On Sunday, the Standard & Poor’s 500 index futures tumbled 1% to 1,348.90 in early trading, indicating that there would be a decline in U.S. stocks Monday morning. In Japan, the Nikkei 225 index was also heading downward.

France’s crippling debt burden saw it lose its coveted triple-A credit rating this year. With the jobless rate nudging a record 10%, coupled with stuttering growth and declining industry, Hollande faces major challenges and must hit the ground running.


After his swearing-in next week, he is due to fly to the U.S. the next day to attend the Group of 8 meeting at Camp David and the North Atlantic Treaty Organization summit in Chicago.

In the intervening 24 hours, Hollande is expected to try to fit in a visit to Berlin to see Merkel. Relations between the two leaders, whose countries are the heavyweights of the European Union, could be complicated by the fact that Merkel publicly supported Sarkozy’s reelection bid.

But the German leader is also aware that opposition to her insistence on austerity as the answer to Europe’s economic and financial ills is building across the region.

In Greece, the epicenter of the debt crisis, voters on Sunday abandoned mainstream parties who had agreed to unpopular cuts in return for bailout funds. Spain, Italy and other countries have also seen massive public protests against government austerity plans.

Hollande rode to victory on a wave of anger over austerity measures and a growing sense of inequality in France.

He has pledged to increase taxes on the wealthy by introducing a 75% tax rate on personal earnings that exceed $1.3 million a year, and to fix the salary of heads of state-owned companies to a maximum of 20 times the lowest-paid employee. He has also promised greater regulation of financial institutions and said he would force banks to split off their speculative operations.


One of Hollande’s first measures will be to live up to his reputation as “Monsieur Normal” and slash his own salary, and those of his ministers, by 30%, a measure that would put him in stark contrast to Sarkozy, who immediately increased his monthly paycheck upon coming to power.

But in spite of his public dislike of austerity and his calls for more emphasis on promoting growth and employment, Hollande is believed to have assured Germany that he will not be an economic loose cannon within the European Union.

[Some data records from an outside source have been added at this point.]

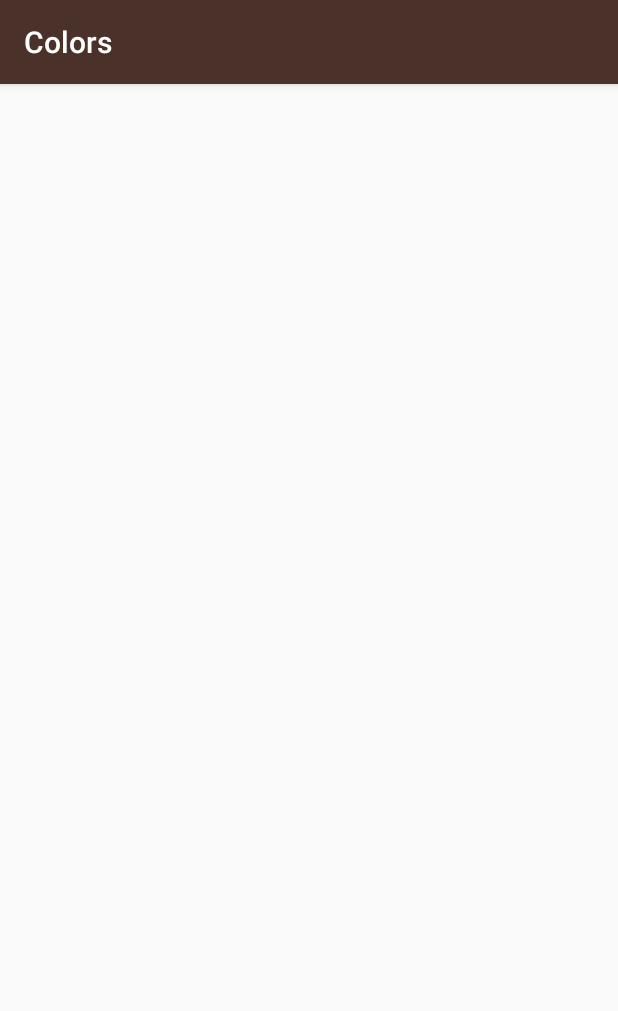
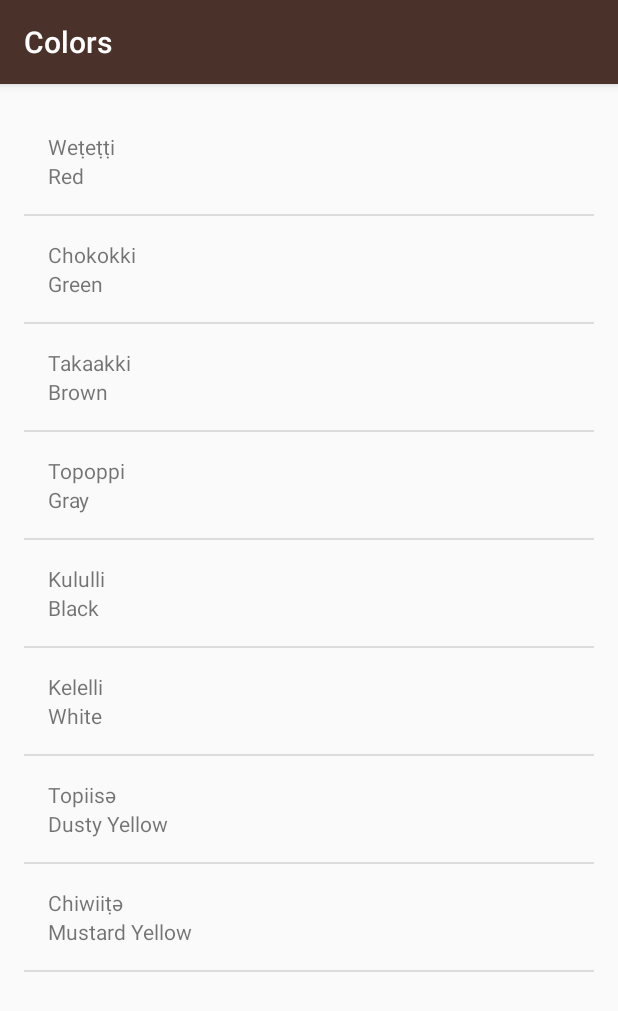
Before and after one commit to cgletras/miwokWordApp, an Android app: the ColorsActivity screen opened directly, with no data from a screen before it, on a phone screen of 412 x 824 dp. Shown: the top 1011 px of the screen. Run offline under Robolectric (Android 15) with nearby library versions, the phone set to English and light mode, and no system bars.

Commit message:
Adds words list and setAdapter to all activities that shows a list
Signed-off-by: CG Stein <cgletras@gmail.com>

```diff
--- a/app/src/main/java/com/example/miwok/ColorsActivity.java
+++ b/app/src/main/java/com/example/miwok/ColorsActivity.java
@@ -3,6 +3,13 @@ package com.example.miwok;
 import androidx.appcompat.app.AppCompatActivity;
 
 import android.os.Bundle;
+import android.widget.ListView;
+
+import com.example.miwok.adapter.WordAdapter;
+import com.example.miwok.views.Word;
+
+import java.util.ArrayList;
+import java.util.Arrays;
 
 public class ColorsActivity extends AppCompatActivity {
 
@@ -10,5 +17,25 @@ public class ColorsActivity extends AppCompatActivity {
     protected void onCreate(Bundle savedInstanceState) {
         super.onCreate(savedInstanceState);
         setContentView(R.layout.activity_words_list);
+
+        // Create lists with english and their translation for Miwok words for COLORS and populate them
+        ArrayList<String> wordsEn = new ArrayList<String>(Arrays.asList("Red", "Green", "Brown", "Gray", "Black", "White", "Dusty Yellow", "Mustard Yellow"));
+        ArrayList<String> wordsMw = new ArrayList<String>(Arrays.asList("Weṭeṭṭi", "Chokokki", "Takaakki", "Topoppi", "Kululli", "Kelelli", "Topiisә", "Chiwiiṭә"));
+
+        //Creates a list of Word objects
+        ArrayList<Word> words = new ArrayList<Word>();
+
+        // Populate the list of Word objects with the English and Miwok's word list
+        for(int index = 0; index < wordsEn.size(); index++)
+            words.add(new Word(wordsEn.get(index), wordsMw.get(index)));
+
+        //Declare the ListView adapter
+        WordAdapter adapter = new WordAdapter(this, words);
+
+        //Set the listView to populate with Words
+        ListView listView = (ListView) findViewById(R.id.list);
+
+        //Set the listView adapter
+        listView.setAdapter(adapter);
     }
 }
--- a/app/src/main/java/com/example/miwok/NumbersActivity.java
+++ b/app/src/main/java/com/example/miwok/NumbersActivity.java
@@ -18,7 +18,7 @@ public class NumbersActivity extends AppCompatActivity {
         super.onCreate(savedInstanceState);
         setContentView(R.layout.activity_words_list);
 
-        // Create lists with english and their translation for Miwok words and populate them
+        // Create lists with english and their translation for Miwok words for NUMBERS and populate them
         ArrayList<String> wordsEn = new ArrayList<String>(Arrays.asList("One", "Two", "Three", "Four", "Five", "Six", "Seven", "Eight", "Nine", "Ten"));
         ArrayList<String> wordsMw = new ArrayList<String>(Arrays.asList("Lutti", "Otiiko", "Tolookosu", "Oyyisa", "Massokka", "Temmokka", "Kenekaku", "Kawinta", "Wo'e", "Na'aacha"));
 
```
Also changed, not shown: app/src/main/java/com/example/miwok/FamilyActivity.java (+27 -0 lines), app/src/main/java/com/example/miwok/PhrasesActivity.java (+27 -0 lines).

Britain’s Guardian newspaper reported that it had obtained a confidential note from the German Embassy in Paris to Merkel’s office in Berlin, which said Hollande had reassured the Germans that he would not return to Keynesian tax-and-spend practices.

“Hollande is aware that right at the start of his term in office, he will have to spell out hard truths to the French,” the memo said, according to the Guardian. It added that Hollande expects to find France’s public finances in a worse situation than Sarkozy led his compatriots to believe.

In a nod to fiscal prudence, Hollande has promised to balance France’s books by the end of 2017, a feat that has not happened in 30 years. To that end, he is insistent that the budget deficit target of 3% of gross domestic product for next year must be reached.

Simon Tilford, chief economist for the London-based Center for European Reform, said that any shift in European economic policy, led by Hollande, would probably come in the medium term.


“I don’t think he’s going to come out tomorrow and say, ‘Right, there’s going to be a fundamental reassessment of the strategy,’ ” Tilford said.

“Hollande will initially have a softly, softly approach to Germany. He’s going to attempt a fairly conciliatory approach,” Tilford said. “Once that’s rebuffed and the French economy deteriorates and the south [Spain and Italy] slides into ever-deeper crisis, then we will see a broader-based challenge to the German hegemony.”

For Sarkozy, Sunday’s vote was a massive rejection of him as a politician and a person. Sarkozy was the most unpopular French president to seek reelection, a leader derided for his showily glamorous lifestyle.

He will now struggle to hold together his right-of-center UMP party in the run-up to legislative elections in June. Even before his defeat, there was jostling in the party ranks by those lining up to lead, with an eye to the 2017 presidential election.


Willsher is a special correspondent. Times staff writers Henry Chu in London and Ricardo Lopez in Los Angeles contributed to this report.